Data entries
————

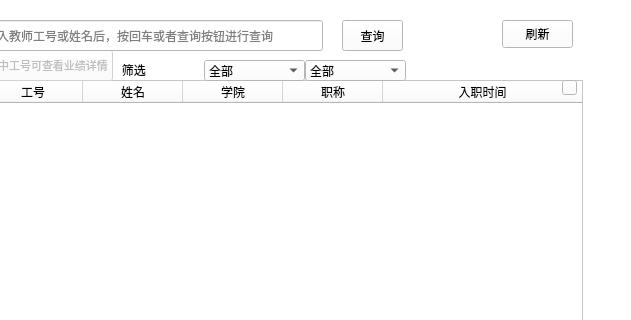
Old version of the form resources/ui/jiemian2.ui in the repository holyswordZZQ/TPSES; both pictures show x 198 to 829 and y 0 to 320 of the 829 by 643 pixel window.
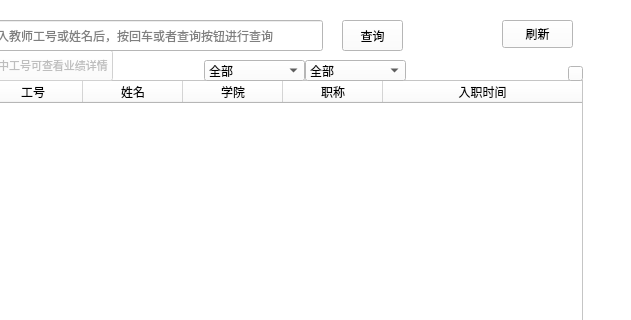
New version of the form.

What changed in the file:
```diff
--- a/resources/ui/jiemian2.ui
+++ b/resources/ui/jiemian2.ui
@@ -166,19 +166,6 @@
     </property>
    </item>
   </widget>
-  <widget class="QLabel" name="label">
-   <property name="geometry">
-    <rect>
-     <x>310</x>
-     <y>60</y>
-     <width>71</width>
-     <height>20</height>
-    </rect>
-   </property>
-   <property name="text">
-    <string>   筛选</string>
-   </property>
-  </widget>
   <widget class="QPushButton" name="pushButton">
    <property name="enabled">
     <bool>false</bool>
@@ -274,8 +261,8 @@
   <widget class="QPushButton" name="sortButton">
    <property name="geometry">
     <rect>
-     <x>760</x>
-     <y>80</y>
+     <x>766</x>
+     <y>66</y>
      <width>15</width>
      <height>15</height>
     </rect>
```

————

Requirement |
Within the data above, find the lines that contain the word "name" and copy each of them.

Exercise answer |
-  <widget class="QLabel" name="label">
-   <property name="geometry">
-   <property name="text">
   <widget class="QPushButton" name="pushButton">
    <property name="enabled">
   <widget class="QPushButton" name="sortButton">
    <property name="geometry">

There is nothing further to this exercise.